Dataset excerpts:
:::::

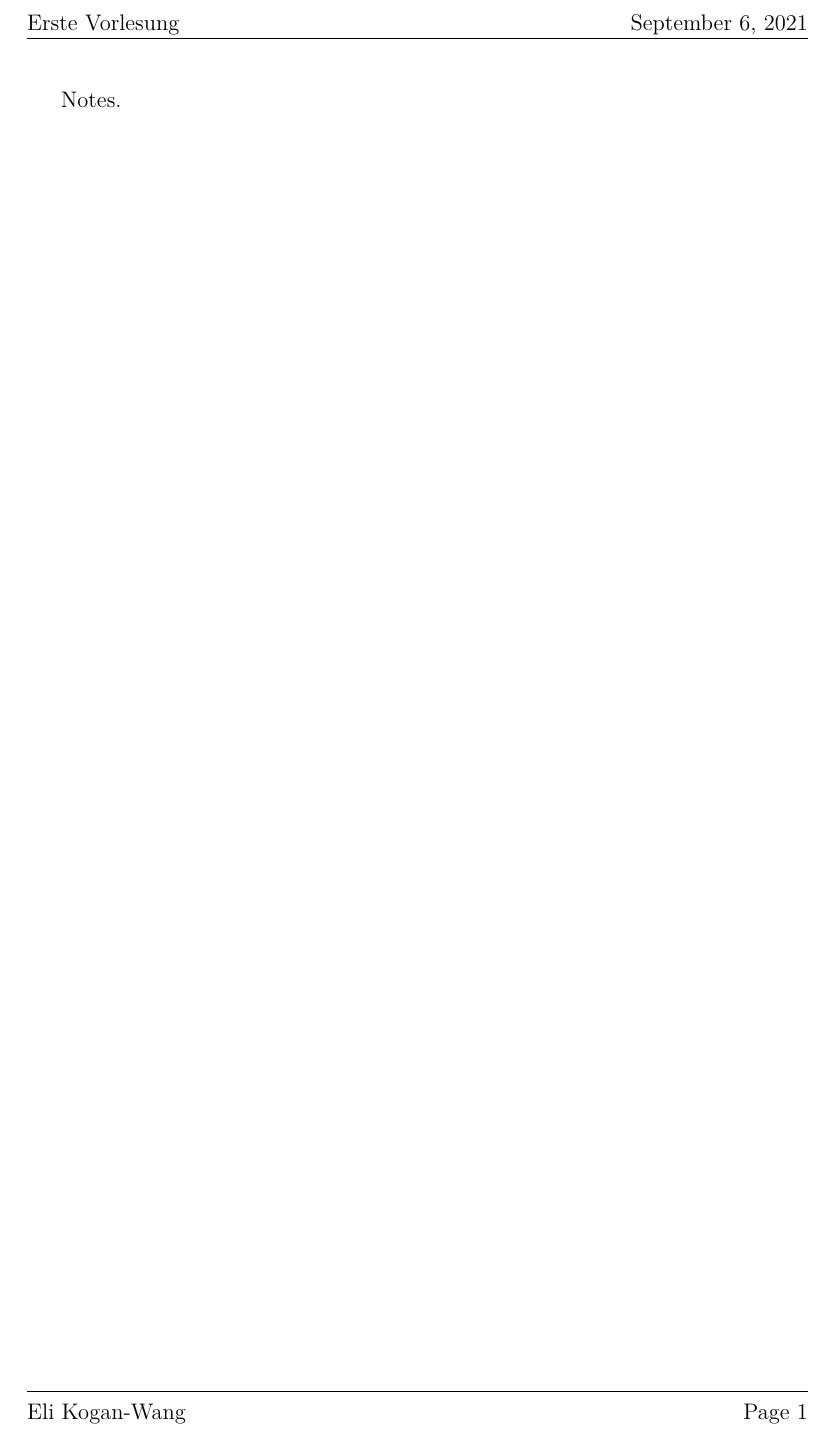
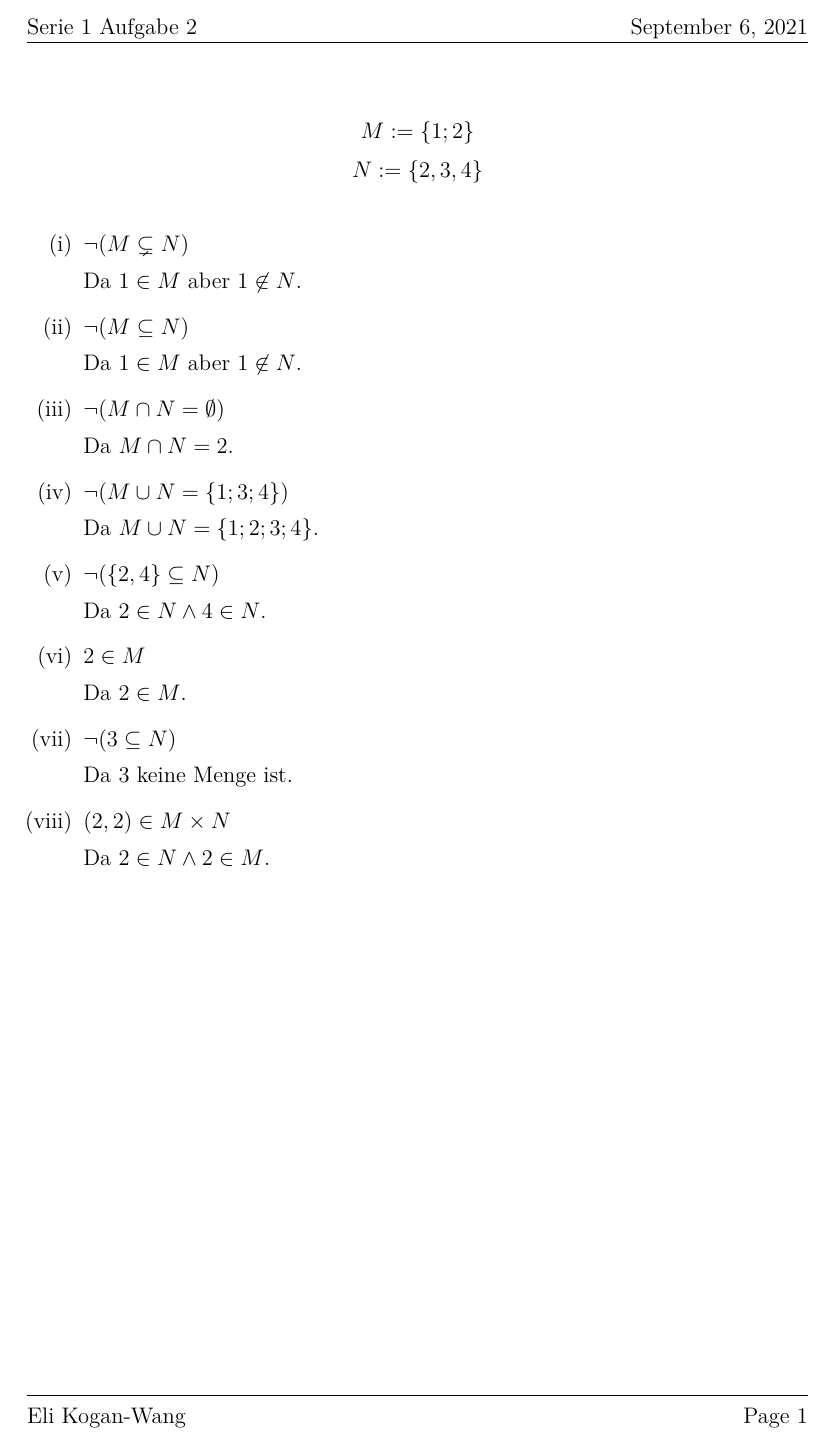
Before and after one commit to elikoga/Uni, a LaTeX document (Mathe Vorkurs/2021-09-06/serie1aufgabe2.tex): part of the page, cut at the place of the change. Compiled offline with XeLaTeX.

Commit message:
Vorlesung

```diff
--- a/Mathe Vorkurs/2021-09-06/serie1aufgabe2.tex
+++ b/Mathe Vorkurs/2021-09-06/serie1aufgabe2.tex
@@ -8,6 +8,7 @@
 \usepackage{titling}
 \usepackage{amssymb}
 \usepackage{mathtools}
+\usepackage{enumitem}
 
 
 \renewcommand{\footrulewidth}{0.4pt}
@@ -15,7 +16,7 @@
 \setlength\headheight{15pt}
 \setlength{\parskip}{1em}
 
-\title{Erste Vorlesung}
+\title{Serie 1 Aufgabe 2}
 \author{Eli Kogan-Wang}
 \date{September 6, 2021}
 
@@ -28,5 +29,35 @@
 
 
 \begin{document}
-Notes.
+
+$$M:=\{1;2\}$$
+$$N:=\{2,3,4\}$$
+
+\begin{enumerate}[label=(\roman*)]
+  \item $\neg(M\subsetneq N)$
+
+        Da $1\in M$ aber $1\not\in N$.
+  \item $\neg(M\subseteq N)$
+
+        Da $1\in M$ aber $1\not\in N$.
+  \item $\neg(M\cap N=\emptyset)$
+
+        Da $M\cap N={2}$.
+  \item $\neg(M\cup N=\{1;3;4\})$
+
+        Da $M\cup N = \{1;2;3;4\}$.
+  \item $\neg(\{2, 4\}\subseteq N)$
+
+        Da $2\in N\land 4\in N$.
+  \item $2\in M$
+
+        Da $2\in M$.
+  \item $\neg(3 \subseteq N)$
+
+        Da 3 keine Menge ist.
+  \item $(2, 2) \in M \times N$
+
+        Da $2\in N\land2\in M$.
+\end{enumerate}
+
 \end{document}
```
Also changed, not shown: Mathe Vorkurs/2021-09-06.tex (+1 -1 lines), Mathe Vorkurs/2021-09-06/serie1aufgabe1.tex (+1 -1 lines), Mathe Vorkurs/2021-09-06/serie1aufgabe3.tex (+19 -2 lines), Mathe Vorkurs/2021-09-06/serie1aufgabe4.tex (+14 -2 lines).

:::::

**What you have to do:** Every line containing the string "usepackage" is required; copy each such line from the data.

**Solution for this problem:**
 \usepackage{titling}
 \usepackage{amssymb}
 \usepackage{mathtools}
+\usepackage{enumitem}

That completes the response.